The research topics of this Fellowship are ideal for promotion to the targeted groups. The Objectives concern structural theorems in tame geometry, drawing a sharp dividing line between what is considered tame and what non-tame. This dividing line can be conveyed clearly to the above audiences, by visualizing, at the one extreme, beautiful algebraic surfaces (that can be defined via polynomial equations), and at the other extreme, exotic fractals (whose definition demands infinite repetition). The dividing line dates back to the origins of mathematical logic, with Gödel's famous Incompleteness Theorem, which drew a line between what is provable/non-provable, and Turing machines which drew a line between decidable/undecidable. These elements of the foundations of mathematics are particularly potent for catching the public imagination in all targeted groups, since they draw a deep connection between mathematics and computers, which are used in our everyday life, and tackle fundamental philosophical queries about the nature of mathematics, and more extendedly, of our everyday reasoning.
The PDRA and I will promote these ideas to the targeted groups via popular science press, Café Scientific talks, festivals, school presentations, a summer school week, interdisciplinary seminars across the University, and monitoring Wikipedia pages. It is of course very hard to predict the longer-term impact of pure mathematics research. However, as noted on the EPSRC "Logic and combinatorics" portfolio webpage, "Both Logic and Combinatorics are underpinning fundamental research areas and so play a key role in supporting ongoing research in other areas of the mathematical sciences and other disciplines such as Information and Communication Technologies (ICT)."
The project as a whole may thus also be viewed as a "Pathway to Impact" for model theory, promoting possible future economic and societal impacts of the field by way of its influence on combinatorics. For example, the NIP combinatorial condition, localized to a formula, asserts that a family of sets (defined by that formula) has finite VC-dimension. This brings connections to the powerful VC-theory in statistics, and industry of applications in statistical learning theory, neural networks, probably-approximately-correct learning in AI, and compression of information in computer science.

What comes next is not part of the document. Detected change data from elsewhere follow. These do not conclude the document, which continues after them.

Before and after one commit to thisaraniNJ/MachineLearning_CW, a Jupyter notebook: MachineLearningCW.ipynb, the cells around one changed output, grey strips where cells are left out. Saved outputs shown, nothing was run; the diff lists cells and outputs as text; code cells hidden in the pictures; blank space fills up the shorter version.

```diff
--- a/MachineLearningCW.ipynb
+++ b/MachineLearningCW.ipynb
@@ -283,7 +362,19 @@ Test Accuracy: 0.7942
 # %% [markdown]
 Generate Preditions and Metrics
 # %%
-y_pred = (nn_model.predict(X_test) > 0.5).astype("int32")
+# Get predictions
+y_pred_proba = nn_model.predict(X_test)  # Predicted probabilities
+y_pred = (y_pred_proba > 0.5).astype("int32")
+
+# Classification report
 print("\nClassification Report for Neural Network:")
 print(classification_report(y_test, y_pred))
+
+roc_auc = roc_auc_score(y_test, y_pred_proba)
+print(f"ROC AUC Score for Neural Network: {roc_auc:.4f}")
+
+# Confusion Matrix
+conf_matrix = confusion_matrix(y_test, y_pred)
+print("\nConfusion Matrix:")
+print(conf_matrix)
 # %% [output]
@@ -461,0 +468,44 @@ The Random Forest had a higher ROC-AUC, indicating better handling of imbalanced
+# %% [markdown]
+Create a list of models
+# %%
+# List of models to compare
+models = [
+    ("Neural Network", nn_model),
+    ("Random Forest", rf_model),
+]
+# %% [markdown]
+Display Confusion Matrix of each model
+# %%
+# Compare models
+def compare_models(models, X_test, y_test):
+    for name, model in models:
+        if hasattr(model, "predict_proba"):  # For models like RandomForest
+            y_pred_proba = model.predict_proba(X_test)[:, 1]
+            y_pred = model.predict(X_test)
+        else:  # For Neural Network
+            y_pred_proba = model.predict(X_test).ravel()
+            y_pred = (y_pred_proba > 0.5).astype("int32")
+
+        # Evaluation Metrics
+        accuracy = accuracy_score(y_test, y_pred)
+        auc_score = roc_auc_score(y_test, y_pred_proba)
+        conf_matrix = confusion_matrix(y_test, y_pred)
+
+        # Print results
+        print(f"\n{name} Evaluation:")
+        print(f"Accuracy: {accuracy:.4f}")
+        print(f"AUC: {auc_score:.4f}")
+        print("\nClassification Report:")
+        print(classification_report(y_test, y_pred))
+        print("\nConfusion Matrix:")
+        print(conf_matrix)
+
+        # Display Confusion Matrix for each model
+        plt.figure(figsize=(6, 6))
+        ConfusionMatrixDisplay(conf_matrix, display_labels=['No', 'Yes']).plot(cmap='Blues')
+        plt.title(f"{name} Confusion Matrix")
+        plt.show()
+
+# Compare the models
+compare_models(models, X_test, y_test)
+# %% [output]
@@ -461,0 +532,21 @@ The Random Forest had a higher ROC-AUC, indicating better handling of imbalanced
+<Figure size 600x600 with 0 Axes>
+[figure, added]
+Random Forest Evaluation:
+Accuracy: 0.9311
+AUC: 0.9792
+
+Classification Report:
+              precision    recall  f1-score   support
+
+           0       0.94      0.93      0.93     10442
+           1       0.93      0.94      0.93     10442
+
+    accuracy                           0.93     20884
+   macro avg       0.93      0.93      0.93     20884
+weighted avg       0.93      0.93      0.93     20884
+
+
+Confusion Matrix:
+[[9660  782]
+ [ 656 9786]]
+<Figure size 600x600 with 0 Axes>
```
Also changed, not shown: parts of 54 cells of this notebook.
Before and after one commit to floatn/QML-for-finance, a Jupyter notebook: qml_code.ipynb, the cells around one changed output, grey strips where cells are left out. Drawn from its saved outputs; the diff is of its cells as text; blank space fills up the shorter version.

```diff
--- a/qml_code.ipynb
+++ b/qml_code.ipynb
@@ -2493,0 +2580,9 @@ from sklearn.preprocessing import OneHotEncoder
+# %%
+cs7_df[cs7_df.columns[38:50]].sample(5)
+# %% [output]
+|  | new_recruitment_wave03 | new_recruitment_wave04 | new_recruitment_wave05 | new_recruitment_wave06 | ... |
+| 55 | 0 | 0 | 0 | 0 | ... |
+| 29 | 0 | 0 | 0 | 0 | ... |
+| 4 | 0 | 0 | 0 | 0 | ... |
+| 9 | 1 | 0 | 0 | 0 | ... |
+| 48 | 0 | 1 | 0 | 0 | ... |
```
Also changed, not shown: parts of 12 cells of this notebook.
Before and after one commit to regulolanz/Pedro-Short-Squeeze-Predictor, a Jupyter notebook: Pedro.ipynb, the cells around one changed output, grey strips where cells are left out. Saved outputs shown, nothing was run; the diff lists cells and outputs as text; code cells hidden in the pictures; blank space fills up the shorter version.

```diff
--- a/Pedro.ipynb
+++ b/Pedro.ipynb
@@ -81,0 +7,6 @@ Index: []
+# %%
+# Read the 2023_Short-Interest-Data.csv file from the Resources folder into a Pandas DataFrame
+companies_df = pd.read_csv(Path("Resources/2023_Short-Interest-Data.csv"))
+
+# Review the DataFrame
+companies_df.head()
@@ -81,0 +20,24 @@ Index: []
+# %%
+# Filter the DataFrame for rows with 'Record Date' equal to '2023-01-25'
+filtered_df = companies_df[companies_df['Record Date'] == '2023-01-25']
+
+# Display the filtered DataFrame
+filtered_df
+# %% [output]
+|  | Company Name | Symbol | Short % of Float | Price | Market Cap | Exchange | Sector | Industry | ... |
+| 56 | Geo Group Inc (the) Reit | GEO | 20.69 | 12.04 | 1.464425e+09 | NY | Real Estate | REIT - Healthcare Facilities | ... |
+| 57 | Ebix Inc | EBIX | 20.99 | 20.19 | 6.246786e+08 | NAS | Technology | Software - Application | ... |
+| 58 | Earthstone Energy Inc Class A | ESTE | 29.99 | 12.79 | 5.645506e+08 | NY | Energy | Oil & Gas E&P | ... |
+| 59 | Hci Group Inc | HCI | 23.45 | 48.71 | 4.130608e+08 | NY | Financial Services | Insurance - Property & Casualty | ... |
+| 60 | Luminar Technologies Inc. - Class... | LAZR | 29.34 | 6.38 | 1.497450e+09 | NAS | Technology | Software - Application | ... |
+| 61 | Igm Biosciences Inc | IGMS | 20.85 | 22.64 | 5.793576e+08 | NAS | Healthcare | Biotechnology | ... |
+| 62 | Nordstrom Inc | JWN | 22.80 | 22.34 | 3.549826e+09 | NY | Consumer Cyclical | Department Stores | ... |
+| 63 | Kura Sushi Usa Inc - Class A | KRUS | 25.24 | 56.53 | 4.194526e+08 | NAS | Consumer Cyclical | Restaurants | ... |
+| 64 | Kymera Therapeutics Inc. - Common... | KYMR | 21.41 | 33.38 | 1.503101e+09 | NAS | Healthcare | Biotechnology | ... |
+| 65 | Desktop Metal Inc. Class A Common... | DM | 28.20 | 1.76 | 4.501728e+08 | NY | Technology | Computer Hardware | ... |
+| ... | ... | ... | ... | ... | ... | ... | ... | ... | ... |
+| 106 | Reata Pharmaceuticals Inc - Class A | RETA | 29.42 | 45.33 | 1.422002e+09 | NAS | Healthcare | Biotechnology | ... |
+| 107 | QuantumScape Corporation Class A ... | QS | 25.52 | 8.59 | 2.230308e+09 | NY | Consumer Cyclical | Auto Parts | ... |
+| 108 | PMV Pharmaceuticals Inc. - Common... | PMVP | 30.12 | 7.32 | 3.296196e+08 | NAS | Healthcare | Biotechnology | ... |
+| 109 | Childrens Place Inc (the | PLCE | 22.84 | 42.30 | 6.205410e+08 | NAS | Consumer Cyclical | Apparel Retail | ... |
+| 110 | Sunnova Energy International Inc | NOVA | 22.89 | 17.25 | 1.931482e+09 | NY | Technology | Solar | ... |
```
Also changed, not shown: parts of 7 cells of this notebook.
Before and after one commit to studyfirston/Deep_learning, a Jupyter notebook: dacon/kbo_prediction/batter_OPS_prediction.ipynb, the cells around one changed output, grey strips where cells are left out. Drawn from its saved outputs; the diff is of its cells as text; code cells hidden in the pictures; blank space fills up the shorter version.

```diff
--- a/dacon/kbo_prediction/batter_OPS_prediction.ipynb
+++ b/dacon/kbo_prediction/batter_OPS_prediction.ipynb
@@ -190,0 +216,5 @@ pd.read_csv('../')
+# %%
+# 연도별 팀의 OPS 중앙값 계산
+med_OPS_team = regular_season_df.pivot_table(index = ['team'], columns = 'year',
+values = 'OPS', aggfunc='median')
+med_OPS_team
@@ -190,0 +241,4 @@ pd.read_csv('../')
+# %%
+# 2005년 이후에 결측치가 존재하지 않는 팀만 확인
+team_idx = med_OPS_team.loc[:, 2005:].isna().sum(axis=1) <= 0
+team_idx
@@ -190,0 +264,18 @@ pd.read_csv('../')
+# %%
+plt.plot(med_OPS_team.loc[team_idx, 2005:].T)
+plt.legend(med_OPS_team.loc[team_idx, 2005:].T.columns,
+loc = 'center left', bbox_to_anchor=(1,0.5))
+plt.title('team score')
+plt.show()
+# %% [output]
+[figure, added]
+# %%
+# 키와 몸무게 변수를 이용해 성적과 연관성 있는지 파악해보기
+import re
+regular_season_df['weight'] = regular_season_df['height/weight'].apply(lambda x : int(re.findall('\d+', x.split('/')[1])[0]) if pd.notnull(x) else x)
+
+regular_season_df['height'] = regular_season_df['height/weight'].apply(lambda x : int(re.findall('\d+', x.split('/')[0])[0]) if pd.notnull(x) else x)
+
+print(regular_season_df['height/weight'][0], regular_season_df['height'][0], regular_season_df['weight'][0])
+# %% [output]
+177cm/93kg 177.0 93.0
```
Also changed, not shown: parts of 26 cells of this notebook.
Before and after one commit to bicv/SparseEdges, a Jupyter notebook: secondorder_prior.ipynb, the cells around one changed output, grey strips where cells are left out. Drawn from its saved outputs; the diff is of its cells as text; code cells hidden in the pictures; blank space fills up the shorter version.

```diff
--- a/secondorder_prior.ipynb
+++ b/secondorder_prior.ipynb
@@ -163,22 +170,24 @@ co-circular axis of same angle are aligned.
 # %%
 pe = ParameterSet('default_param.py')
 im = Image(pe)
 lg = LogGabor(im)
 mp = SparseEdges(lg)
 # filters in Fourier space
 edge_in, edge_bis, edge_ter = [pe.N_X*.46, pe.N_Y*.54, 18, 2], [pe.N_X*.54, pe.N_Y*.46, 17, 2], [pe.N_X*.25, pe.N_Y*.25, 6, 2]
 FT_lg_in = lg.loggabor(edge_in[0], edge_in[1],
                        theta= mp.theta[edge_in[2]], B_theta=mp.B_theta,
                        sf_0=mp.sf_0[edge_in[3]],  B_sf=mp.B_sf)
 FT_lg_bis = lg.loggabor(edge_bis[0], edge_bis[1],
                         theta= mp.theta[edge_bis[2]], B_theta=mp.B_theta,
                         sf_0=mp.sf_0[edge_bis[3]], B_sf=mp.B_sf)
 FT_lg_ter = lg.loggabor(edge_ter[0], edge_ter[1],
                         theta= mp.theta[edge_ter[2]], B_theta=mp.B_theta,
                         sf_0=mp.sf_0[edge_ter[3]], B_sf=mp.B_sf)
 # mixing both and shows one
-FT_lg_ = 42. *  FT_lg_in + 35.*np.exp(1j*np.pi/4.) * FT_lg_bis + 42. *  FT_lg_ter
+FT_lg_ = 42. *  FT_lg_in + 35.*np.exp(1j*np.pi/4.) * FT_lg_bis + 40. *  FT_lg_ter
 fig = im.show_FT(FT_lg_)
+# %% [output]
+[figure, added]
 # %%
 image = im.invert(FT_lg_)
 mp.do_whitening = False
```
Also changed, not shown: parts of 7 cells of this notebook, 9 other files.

There are potential long-term applications of NIP theories to machine learning, and a need to identify problems from both areas that can be solved using tools from each other. I will facilitate this interaction and build links between model theorists and computer scientists by inviting them to the Leeds workshops. The Fellowship will also have a considerable impact through the training and professional development of the PDRA for both an academic and non-academic career.